Matthew Adler, who's worked at nearly all of White's restaurants, is the executive chef of the D.C. location. The majority of the menu is the same as Osteria Morini's locations in SoHo neighborhood of New York and in New Jersey, although Adler will offer a few things unique to D.C. Some of the signature pastas include cappalletti—"little hats"—with truffled ricotta, melted butter, and prosciutto; green and yellow gramigna—curlicue pasta whose name means "little weeds"—with a pork sausage ragu; tagliatelle with a three-meat ragu; and stracci, wide ribbon pasta with braised wild mushrooms and rosemary oil. The opening menu includes a total of 10 pasta dishes, ranging from $17 to $20. Adler says he will continue to add more pastas.

Entrees, including steaks, pork chops, and fish, center around a wood-burning grill on full display from a window looking into the kitchen. Prices range from $26 (grilled cornish hen) to $43 (12 oz. veal rib chop or 14. oz. dry-aged ribeye with bone marrow sugo).  There are also boards with cured meats and cheeses, crostini, salads, and antipasti like tomato-braised baby octopus and crispy pig head terrine.  (See the full menu below.)

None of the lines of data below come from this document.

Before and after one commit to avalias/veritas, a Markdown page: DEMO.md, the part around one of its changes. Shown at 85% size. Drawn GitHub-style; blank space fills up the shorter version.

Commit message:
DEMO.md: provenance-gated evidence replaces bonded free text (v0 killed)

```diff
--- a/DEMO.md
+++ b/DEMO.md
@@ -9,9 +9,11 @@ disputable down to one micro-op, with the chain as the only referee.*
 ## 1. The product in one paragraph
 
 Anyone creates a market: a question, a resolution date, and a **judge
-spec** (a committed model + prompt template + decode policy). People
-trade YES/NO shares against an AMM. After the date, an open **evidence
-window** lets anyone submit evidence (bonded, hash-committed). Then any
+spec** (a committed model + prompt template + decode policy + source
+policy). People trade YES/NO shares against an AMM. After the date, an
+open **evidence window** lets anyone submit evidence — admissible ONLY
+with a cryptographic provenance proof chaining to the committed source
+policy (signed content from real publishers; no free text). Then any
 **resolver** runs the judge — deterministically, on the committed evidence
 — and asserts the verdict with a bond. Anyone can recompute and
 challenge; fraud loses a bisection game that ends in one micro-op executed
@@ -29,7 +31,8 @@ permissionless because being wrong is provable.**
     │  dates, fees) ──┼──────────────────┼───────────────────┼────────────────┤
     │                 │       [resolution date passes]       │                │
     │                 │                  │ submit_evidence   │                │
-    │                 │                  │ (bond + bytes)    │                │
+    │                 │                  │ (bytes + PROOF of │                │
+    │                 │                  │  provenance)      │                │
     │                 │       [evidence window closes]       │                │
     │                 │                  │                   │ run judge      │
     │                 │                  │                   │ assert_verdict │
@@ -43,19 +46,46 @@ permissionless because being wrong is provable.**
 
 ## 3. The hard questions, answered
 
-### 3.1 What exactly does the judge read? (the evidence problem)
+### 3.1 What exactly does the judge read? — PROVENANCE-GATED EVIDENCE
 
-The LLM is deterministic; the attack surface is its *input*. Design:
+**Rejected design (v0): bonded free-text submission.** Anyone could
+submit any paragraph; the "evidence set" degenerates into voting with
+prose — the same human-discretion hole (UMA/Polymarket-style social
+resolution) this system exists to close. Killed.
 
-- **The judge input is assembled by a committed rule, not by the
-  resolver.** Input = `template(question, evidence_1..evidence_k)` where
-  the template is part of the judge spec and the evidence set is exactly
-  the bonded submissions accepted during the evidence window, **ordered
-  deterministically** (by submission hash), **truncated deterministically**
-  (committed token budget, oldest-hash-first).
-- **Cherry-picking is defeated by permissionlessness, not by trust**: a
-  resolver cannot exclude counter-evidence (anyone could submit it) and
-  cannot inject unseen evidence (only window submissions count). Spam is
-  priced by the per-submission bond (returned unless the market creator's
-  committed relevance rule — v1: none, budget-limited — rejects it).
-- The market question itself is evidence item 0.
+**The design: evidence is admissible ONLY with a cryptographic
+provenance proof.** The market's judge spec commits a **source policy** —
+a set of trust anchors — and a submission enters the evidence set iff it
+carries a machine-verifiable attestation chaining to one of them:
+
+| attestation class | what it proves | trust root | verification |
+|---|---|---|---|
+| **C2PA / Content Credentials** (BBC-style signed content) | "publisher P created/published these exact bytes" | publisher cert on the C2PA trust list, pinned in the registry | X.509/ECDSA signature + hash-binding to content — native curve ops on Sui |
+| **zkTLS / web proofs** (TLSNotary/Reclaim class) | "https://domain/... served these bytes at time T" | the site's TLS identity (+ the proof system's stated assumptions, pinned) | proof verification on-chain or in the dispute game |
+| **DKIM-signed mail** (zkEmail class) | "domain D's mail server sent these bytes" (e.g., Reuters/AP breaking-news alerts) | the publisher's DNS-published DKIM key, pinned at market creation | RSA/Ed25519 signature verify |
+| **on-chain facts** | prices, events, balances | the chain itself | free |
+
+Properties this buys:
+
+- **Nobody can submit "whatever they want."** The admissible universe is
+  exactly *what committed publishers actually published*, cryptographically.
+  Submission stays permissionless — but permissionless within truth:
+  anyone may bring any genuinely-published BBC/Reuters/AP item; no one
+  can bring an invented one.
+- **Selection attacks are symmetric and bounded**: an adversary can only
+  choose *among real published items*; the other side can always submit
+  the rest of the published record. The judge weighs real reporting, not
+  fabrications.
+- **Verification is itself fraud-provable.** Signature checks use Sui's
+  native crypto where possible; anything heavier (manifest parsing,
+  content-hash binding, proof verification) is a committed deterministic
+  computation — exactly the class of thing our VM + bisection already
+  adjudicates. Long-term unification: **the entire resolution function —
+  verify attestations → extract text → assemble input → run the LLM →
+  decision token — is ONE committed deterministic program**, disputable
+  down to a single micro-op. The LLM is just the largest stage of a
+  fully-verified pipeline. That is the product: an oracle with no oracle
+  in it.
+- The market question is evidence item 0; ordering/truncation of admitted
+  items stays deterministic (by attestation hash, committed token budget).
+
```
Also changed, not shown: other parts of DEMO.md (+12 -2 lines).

There will also be a happy hour at the bar with drink and food specials, including arancini, skewered meats and vegetables, and crispy ravioli. The bar features two beers and two wines on tap. The wine list also focuses around the same region as the food, and cocktails will incorporate Italian spirits and amaros plus infusions.

Osteria Morini will just be open for dinner for now, but lunch and brunch are coming soon. Also stay tuned for a patio overlooking the waterfront next spring.

Osteria Morini, 301 Water St. SE; osteriamorini.com/washington-dc/index.php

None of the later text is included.